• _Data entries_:
%%
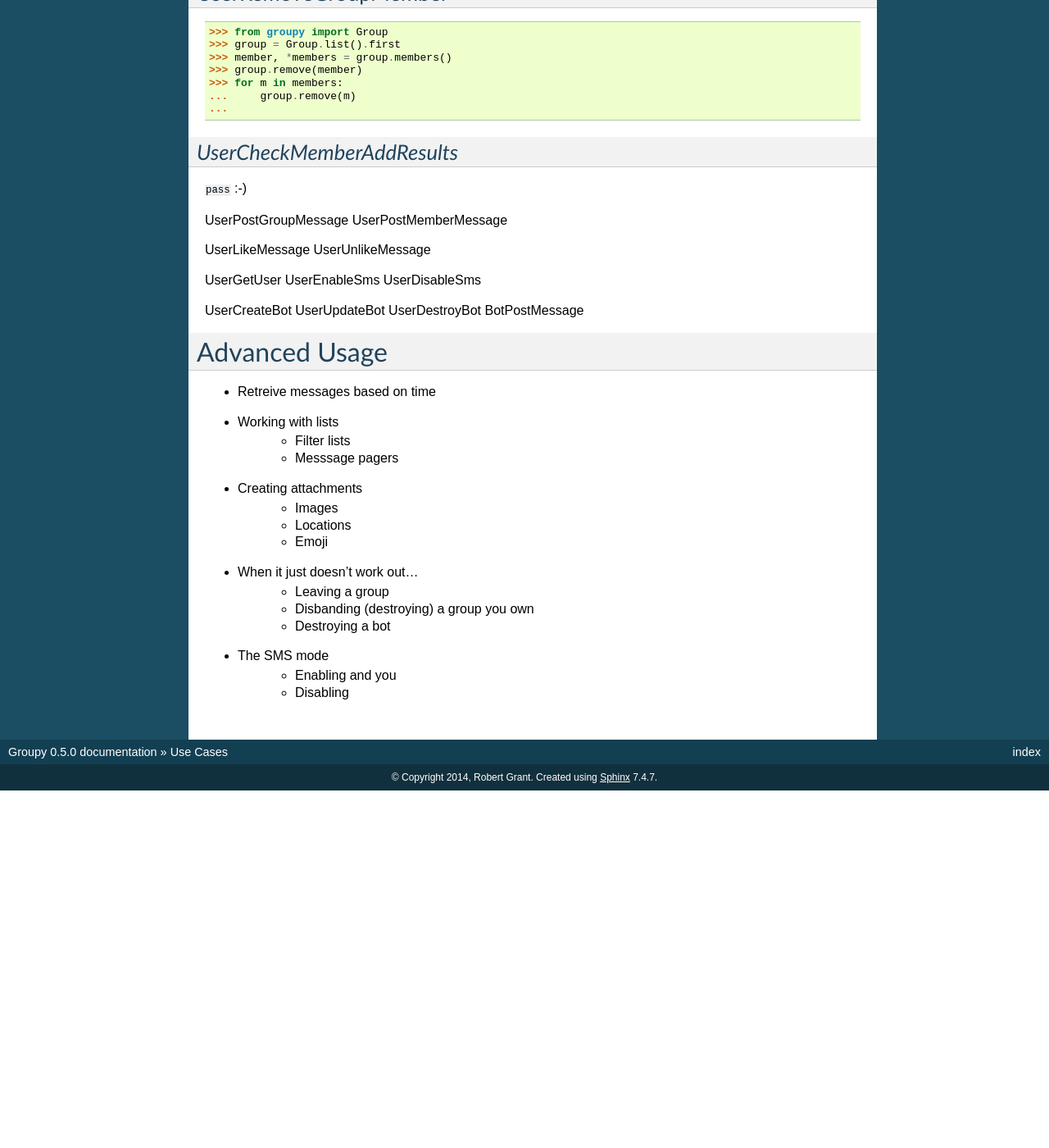
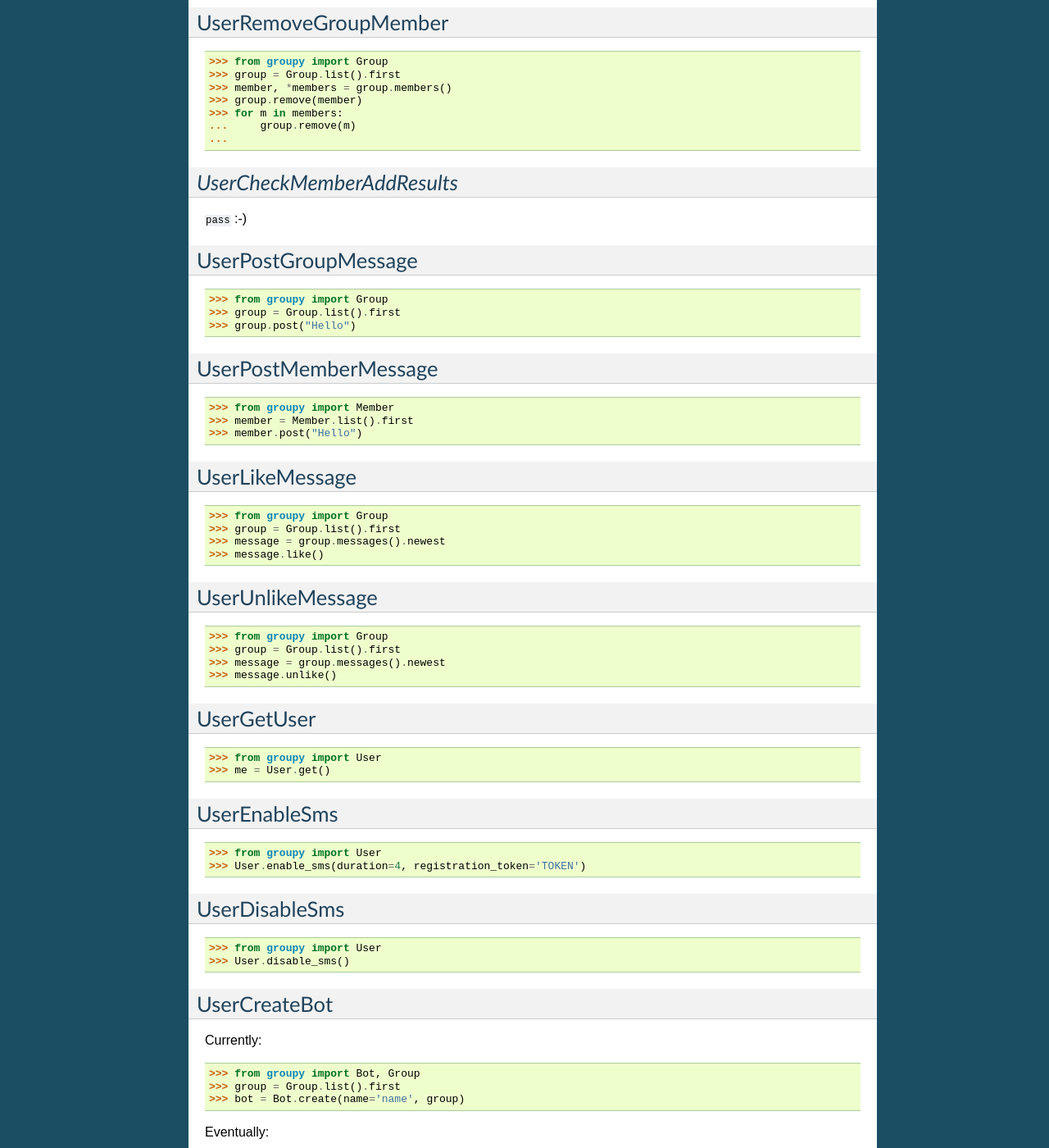
Before and after one commit to rhgrant10/Groupy, a Sphinx documentation site: the page built from docs/pages/docplan.rst, in a window 1280 px wide and 1400 px high, scrolled down 2095 px. Shown: the whole window at 82% size. Built offline with Sphinx 7.4.7, drawn with Linux system fonts in a browser that asks for light colours; before the commit the page ends 3059 px from its top, so only the background shows below that; some of the changed text lies outside the part shown.

Commit message:
Updated doc plan with implemented code

```diff
--- a/docs/pages/docplan.rst
+++ b/docs/pages/docplan.rst
@@ -17,18 +17,20 @@
 
 .. code-block:: python
 
-	>>> from groupy import Member
+	>>> from groupy import Member, Group
 	>>> Member.list()
 
 UserListBots
 ------------
+
+Currently:
 
 .. code-block:: python
 
 	>>> from groupy import Bot
 	>>> Bot.list()
 
-*UserCreateGroup*
+UserCreateGroup
 -----------------
 
 .. code-block:: python
@@ -157,19 +159,113 @@
 
 
 UserPostGroupMessage
+--------------------
+
+.. code-block:: python
+
+	>>> from groupy import Group
+	>>> group = Group.list().first
+	>>> group.post("Hello")
+
 UserPostMemberMessage
+---------------------
+
+.. code-block:: python
+
+	>>> from groupy import Member
+	>>> member = Member.list().first
+	>>> member.post("Hello")
 
 UserLikeMessage
+---------------
+
+.. code-block:: python
+
+	>>> from groupy import Group
+	>>> group = Group.list().first
+	>>> message = group.messages().newest
+	>>> message.like()
+
 UserUnlikeMessage
+-----------------
+
+.. code-block:: python
+
+	>>> from groupy import Group
+	>>> group = Group.list().first
+	>>> message = group.messages().newest
+	>>> message.unlike()
 
 UserGetUser
+-----------
+
+.. code-block:: python
+
+	>>> from groupy import User
+	>>> me = User.get()
+
 UserEnableSms
+-------------
+
+.. code-block:: python
+
+	>>> from groupy import User
+	>>> User.enable_sms(duration=4, registration_token='TOKEN')
+
 UserDisableSms
+--------------
+
+.. code-block:: python
+
+	>>> from groupy import User
+	>>> User.disable_sms()
 
 UserCreateBot
+-------------
+
+Currently:
+
+.. code-block:: python
+
+	>>> from groupy import Bot, Group
+	>>> group = Group.list().first
+	>>> bot = Bot.create(name='name', group)
+
+Eventually:
+
+.. code-block:: python
+
+	>>> from groupy import Group
+	>>> group = Group.list().first
+	>>> bot = group.create_bot(name='name')
+
 UserUpdateBot
+-------------
+
+.. code-block:: python
+
+	>>> from groupy import Bot
+	>>> bot = Bot.list().first
+	>>> bot.update(name='name', ...)
+
 UserDestroyBot
+--------------
+
+.. code-block:: python
+
+	>>> from groupy import Bot
+	>>> bot = Bot.list().first
+	>>> bot.destroy()
+	>>> del bot
+
 BotPostMessage
+--------------
+
+.. code-block:: python
+
+	>>> from groupy import Bot
+	>>> bot = Bot.list().first
+	>>> bot.post("Hello")
 
 
 Advanced Usage
```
%%
• _Exercise details_:
An answer that restates all the entries exactly and drops the images is what is needed.

• _Exercise output_:
Before and after one commit to rhgrant10/Groupy, a Sphinx documentation site: the page built from docs/pages/docplan.rst, in a window 1280 px wide and 1400 px high, scrolled down 2095 px. Shown: the whole window at 82% size. Built offline with Sphinx 7.4.7, drawn with Linux system fonts in a browser that asks for light colours; before the commit the page ends 3059 px from its top, so only the background shows below that; some of the changed text lies outside the part shown.

Commit message:
Updated doc plan with implemented code

```diff
--- a/docs/pages/docplan.rst
+++ b/docs/pages/docplan.rst
@@ -17,18 +17,20 @@
 
 .. code-block:: python
 
-	>>> from groupy import Member
+	>>> from groupy import Member, Group
 	>>> Member.list()
 
 UserListBots
 ------------
+
+Currently:
 
 .. code-block:: python
 
 	>>> from groupy import Bot
 	>>> Bot.list()
 
-*UserCreateGroup*
+UserCreateGroup
 -----------------
 
 .. code-block:: python
@@ -157,19 +159,113 @@
 
 
 UserPostGroupMessage
+--------------------
+
+.. code-block:: python
+
+	>>> from groupy import Group
+	>>> group = Group.list().first
+	>>> group.post("Hello")
+
 UserPostMemberMessage
+---------------------
+
+.. code-block:: python
+
+	>>> from groupy import Member
+	>>> member = Member.list().first
+	>>> member.post("Hello")
 
 UserLikeMessage
+---------------
+
+.. code-block:: python
+
+	>>> from groupy import Group
+	>>> group = Group.list().first
+	>>> message = group.messages().newest
+	>>> message.like()
+
 UserUnlikeMessage
+-----------------
+
+.. code-block:: python
+
+	>>> from groupy import Group
+	>>> group = Group.list().first
+	>>> message = group.messages().newest
+	>>> message.unlike()
 
 UserGetUser
+-----------
+
+.. code-block:: python
+
+	>>> from groupy import User
+	>>> me = User.get()
+
 UserEnableSms
+-------------
+
+.. code-block:: python
+
+	>>> from groupy import User
+	>>> User.enable_sms(duration=4, registration_token='TOKEN')
+
 UserDisableSms
+--------------
+
+.. code-block:: python
+
+	>>> from groupy import User
+	>>> User.disable_sms()
 
 UserCreateBot
+-------------
+
+Currently:
+
+.. code-block:: python
+
+	>>> from groupy import Bot, Group
+	>>> group = Group.list().first
+	>>> bot = Bot.create(name='name', group)
+
+Eventually:
+
+.. code-block:: python
+
+	>>> from groupy import Group
+	>>> group = Group.list().first
+	>>> bot = group.create_bot(name='name')
+
 UserUpdateBot
+-------------
+
+.. code-block:: python
+
+	>>> from groupy import Bot
+	>>> bot = Bot.list().first
+	>>> bot.update(name='name', ...)
+
 UserDestroyBot
+--------------
+
+.. code-block:: python
+
+	>>> from groupy import Bot
+	>>> bot = Bot.list().first
+	>>> bot.destroy()
+	>>> del bot
+
 BotPostMessage
+--------------
+
+.. code-block:: python
+
+	>>> from groupy import Bot
+	>>> bot = Bot.list().first
+	>>> bot.post("Hello")
 
 
 Advanced Usage
```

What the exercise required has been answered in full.